Records excerpted from a collection
——————————
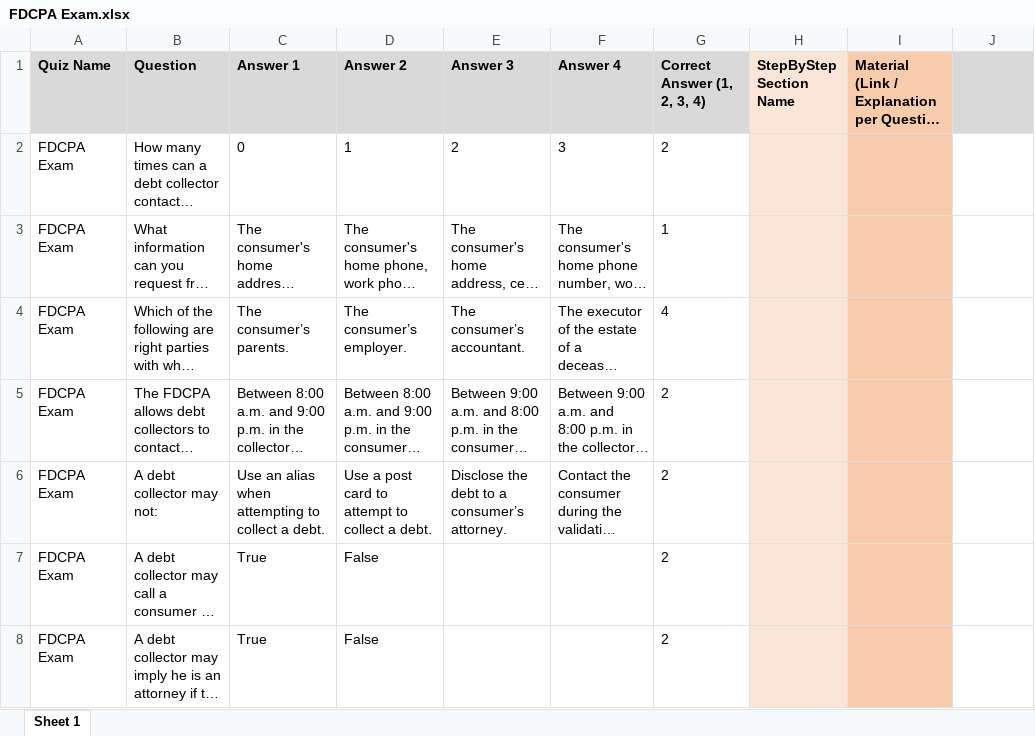
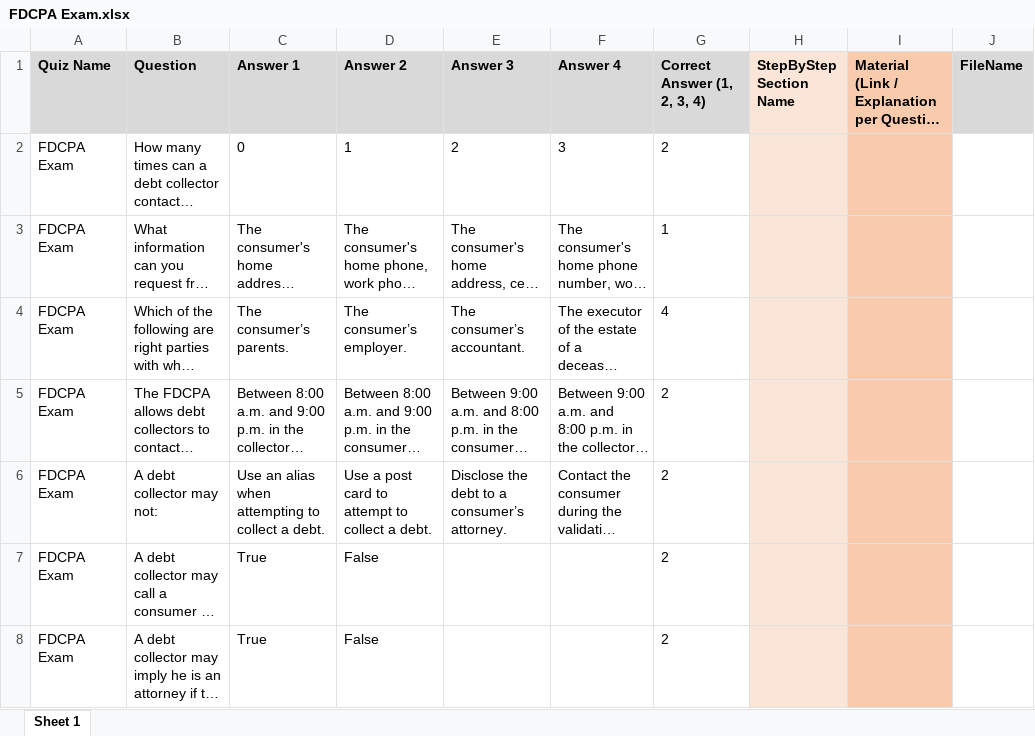
Before and after one commit to oumabaros/MyLMS, an Excel workbook: FDCPA Exam.xlsx, sheet Sheet 1, drawn as a sheet; only a part is shown; long unchanged cells end in …; values as stored, in another font and other column widths than the file's, no borders; the diff names each change by its address in the sheet, - before the commit and + after, or states it on an @@ line.

```diff
--- a/FDCPA Exam.xlsx (sheet Sheet 1)
+++ b/FDCPA Exam.xlsx (sheet Sheet 1)
-J1: (empty)
+J1: FileName
```
Also changed, not shown: Outdoor Training Exam.xlsx, 7 other files.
——————————
Restate the data above word for word, omitting every picture.

# [OUTPUT FOR THIS EXERCISE]
Before and after one commit to oumabaros/MyLMS, an Excel workbook: FDCPA Exam.xlsx, sheet Sheet 1, drawn as a sheet; only a part is shown; long unchanged cells end in …; values as stored, in another font and other column widths than the file's, no borders; the diff names each change by its address in the sheet, - before the commit and + after, or states it on an @@ line.

```diff
--- a/FDCPA Exam.xlsx (sheet Sheet 1)
+++ b/FDCPA Exam.xlsx (sheet Sheet 1)
-J1: (empty)
+J1: FileName
```
Also changed, not shown: Outdoor Training Exam.xlsx, 7 other files.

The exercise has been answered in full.